It’s human nature to begin to take things for granted after a period of time. For example, without the occasional Hitler or Stalin we forget how precious our freedom is and why it’s worth fighting for. I think we may be seeing this phenomenon play out with the JSF (F-35) program. Once upon a time, we understood that a successful acquisition program requires clearly defined and reasonably limited design criteria, the demonstration of any new technology prior to committing to construction, and the strictest management attention possible. As time passed, however, we forgot those lessons. The LCS, LPD-17, F-35B/C, Ford, etc. acquisition programs have become testaments to how not to run a program and that’s just from the Navy side. The JSF, itself, is the biggest example of a failed program. There is nothing about this program that has been executed properly.
The greatest value of the JSF program may be that it is going to leave an indelible stamp on the military mindset regarding the management of acquisition programs. The almost unimaginable amounts of money being poured into this program, the almost inconceivable delays, the dozens of other acquisition programs that are being sacrificed to pay for JSF, and the inexcusable mismanagement are hammering home lessons once learned and now forgotten in an exceedingly painful fashion.
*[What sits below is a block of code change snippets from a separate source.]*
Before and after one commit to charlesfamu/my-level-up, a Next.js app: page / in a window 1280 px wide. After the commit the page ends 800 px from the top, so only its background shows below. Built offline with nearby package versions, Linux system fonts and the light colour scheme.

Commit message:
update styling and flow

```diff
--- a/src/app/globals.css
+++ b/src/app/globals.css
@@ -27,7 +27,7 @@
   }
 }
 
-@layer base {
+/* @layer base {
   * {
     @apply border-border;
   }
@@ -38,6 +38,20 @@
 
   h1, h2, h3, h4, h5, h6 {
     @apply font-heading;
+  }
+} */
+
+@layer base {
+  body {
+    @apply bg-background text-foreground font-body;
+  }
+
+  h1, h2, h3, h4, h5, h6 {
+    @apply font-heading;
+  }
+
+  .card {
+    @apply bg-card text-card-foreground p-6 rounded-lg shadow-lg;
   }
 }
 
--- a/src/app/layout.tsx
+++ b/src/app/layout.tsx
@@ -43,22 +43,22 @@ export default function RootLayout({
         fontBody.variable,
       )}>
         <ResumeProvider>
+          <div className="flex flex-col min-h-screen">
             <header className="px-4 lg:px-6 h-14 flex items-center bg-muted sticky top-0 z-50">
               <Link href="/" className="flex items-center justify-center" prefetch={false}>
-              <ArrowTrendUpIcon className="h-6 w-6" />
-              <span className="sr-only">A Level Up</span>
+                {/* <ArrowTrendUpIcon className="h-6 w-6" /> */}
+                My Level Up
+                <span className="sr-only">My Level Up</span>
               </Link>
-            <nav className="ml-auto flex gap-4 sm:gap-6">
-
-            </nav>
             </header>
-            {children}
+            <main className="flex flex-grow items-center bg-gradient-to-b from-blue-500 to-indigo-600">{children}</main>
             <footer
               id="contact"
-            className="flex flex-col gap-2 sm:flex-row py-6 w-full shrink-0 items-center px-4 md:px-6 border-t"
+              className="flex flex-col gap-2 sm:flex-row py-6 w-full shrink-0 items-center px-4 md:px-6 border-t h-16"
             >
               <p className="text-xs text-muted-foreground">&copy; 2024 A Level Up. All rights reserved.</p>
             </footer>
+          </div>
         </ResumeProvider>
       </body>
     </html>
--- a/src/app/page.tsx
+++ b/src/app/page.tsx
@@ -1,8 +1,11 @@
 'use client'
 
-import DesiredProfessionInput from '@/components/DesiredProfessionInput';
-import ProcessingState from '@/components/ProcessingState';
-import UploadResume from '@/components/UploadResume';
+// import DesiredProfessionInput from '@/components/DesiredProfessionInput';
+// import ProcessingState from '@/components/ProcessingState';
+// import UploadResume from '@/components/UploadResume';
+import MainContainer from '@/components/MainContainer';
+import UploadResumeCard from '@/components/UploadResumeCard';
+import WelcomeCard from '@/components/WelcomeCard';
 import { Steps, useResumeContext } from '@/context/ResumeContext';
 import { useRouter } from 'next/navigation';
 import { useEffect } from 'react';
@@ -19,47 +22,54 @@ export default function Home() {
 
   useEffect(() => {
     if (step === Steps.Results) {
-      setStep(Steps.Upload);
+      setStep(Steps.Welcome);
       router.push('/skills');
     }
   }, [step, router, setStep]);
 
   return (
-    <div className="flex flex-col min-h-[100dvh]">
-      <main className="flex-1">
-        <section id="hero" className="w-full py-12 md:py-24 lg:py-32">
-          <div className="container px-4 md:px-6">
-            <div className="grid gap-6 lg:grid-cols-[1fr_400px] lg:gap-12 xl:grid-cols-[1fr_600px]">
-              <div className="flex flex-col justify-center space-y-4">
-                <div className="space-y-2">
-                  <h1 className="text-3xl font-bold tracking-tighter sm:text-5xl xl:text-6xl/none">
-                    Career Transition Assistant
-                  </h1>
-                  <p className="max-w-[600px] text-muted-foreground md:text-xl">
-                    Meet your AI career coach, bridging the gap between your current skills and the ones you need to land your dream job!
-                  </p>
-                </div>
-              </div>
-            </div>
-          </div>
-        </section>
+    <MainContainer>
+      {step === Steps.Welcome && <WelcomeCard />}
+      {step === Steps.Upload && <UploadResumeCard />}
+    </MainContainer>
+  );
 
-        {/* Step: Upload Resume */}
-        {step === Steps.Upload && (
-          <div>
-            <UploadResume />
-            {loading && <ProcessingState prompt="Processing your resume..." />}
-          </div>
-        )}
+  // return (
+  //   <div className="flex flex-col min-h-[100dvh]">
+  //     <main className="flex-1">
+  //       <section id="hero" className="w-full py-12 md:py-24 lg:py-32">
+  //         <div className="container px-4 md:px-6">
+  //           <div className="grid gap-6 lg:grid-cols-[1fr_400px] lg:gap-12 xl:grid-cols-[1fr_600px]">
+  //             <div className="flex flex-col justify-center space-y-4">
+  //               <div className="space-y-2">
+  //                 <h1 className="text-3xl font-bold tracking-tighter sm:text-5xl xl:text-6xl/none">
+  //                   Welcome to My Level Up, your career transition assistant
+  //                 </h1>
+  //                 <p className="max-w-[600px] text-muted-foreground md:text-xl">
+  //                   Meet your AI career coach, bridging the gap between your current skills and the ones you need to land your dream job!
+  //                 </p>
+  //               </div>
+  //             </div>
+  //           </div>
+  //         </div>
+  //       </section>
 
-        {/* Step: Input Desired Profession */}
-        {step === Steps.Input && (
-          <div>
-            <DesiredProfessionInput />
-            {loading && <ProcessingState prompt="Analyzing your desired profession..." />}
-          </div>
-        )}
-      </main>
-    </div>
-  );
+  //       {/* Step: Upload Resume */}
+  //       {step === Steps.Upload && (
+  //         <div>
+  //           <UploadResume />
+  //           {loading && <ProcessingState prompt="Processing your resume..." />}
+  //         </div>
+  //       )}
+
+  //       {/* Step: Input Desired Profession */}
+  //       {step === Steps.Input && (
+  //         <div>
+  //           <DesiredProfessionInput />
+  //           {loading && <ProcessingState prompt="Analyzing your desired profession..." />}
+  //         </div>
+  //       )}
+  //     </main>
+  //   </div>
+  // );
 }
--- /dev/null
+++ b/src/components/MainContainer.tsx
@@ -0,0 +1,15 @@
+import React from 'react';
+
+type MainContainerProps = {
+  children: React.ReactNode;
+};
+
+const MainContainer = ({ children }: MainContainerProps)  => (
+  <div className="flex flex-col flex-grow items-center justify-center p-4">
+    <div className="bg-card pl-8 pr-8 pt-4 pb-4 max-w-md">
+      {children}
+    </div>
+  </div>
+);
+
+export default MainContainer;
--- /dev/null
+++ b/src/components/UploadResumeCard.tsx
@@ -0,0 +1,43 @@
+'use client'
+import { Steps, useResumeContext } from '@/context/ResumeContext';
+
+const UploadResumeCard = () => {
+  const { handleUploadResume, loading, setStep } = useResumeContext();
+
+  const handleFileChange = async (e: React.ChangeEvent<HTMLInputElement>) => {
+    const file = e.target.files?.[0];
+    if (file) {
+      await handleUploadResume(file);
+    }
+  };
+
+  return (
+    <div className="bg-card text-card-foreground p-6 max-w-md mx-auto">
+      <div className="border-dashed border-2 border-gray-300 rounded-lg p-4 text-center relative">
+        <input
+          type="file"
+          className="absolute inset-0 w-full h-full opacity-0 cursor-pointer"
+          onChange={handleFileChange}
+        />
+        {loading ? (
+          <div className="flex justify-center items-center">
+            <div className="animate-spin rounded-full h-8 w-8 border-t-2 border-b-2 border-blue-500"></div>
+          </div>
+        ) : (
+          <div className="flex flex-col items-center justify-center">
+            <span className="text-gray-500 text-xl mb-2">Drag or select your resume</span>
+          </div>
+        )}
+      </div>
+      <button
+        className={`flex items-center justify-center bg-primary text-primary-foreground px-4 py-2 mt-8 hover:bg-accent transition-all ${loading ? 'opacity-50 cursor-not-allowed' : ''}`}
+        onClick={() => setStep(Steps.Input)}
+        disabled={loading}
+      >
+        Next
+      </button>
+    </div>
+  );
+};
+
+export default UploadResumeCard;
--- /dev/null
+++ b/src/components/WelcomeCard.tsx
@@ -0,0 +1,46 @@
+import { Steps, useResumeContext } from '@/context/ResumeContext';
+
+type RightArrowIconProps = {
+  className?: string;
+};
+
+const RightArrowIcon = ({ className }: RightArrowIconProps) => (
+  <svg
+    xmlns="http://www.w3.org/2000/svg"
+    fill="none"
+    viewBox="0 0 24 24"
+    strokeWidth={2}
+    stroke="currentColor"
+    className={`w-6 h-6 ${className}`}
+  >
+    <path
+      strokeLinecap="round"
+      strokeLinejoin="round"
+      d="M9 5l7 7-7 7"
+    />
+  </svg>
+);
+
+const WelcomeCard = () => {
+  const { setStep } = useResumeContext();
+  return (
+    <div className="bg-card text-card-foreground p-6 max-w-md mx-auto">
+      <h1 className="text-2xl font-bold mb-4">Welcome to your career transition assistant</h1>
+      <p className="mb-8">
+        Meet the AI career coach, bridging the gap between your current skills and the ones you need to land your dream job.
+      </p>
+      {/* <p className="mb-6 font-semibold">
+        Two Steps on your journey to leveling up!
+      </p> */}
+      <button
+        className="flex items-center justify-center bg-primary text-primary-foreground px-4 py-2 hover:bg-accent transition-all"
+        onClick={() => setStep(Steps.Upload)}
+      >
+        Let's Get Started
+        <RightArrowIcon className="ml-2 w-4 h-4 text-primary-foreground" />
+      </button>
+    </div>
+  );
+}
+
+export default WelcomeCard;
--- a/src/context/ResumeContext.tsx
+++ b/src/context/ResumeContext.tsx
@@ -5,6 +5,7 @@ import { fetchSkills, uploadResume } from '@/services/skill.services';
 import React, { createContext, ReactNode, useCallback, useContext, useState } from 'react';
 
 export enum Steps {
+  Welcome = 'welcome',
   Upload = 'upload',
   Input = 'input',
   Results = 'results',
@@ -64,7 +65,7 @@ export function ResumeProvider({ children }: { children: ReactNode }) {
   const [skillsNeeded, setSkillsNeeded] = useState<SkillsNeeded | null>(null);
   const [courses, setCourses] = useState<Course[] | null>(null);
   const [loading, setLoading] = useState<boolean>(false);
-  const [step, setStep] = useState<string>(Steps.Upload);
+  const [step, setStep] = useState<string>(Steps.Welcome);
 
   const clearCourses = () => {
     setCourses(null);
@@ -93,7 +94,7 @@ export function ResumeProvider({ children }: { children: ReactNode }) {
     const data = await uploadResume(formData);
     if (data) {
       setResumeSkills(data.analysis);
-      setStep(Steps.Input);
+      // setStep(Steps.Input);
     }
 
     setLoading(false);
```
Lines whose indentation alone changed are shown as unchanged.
Hopefully, this is producing an ingrained cultural reaction that will shape future programs for the better.
Consider how the
war produced a generation of culturally ingrained commanders who took those lessons, hammered into their military souls, and produced Desert Storm as a result. It took a debacle to produce a stunning success. Viet Nam
If future acquisition designers and managers approach the next major program with a “never again” attitude, the JSF may yet wind up serving a useful purpose. If the JSF accomplishes no more than that, perhaps it will have been worth the buckets of wasted money.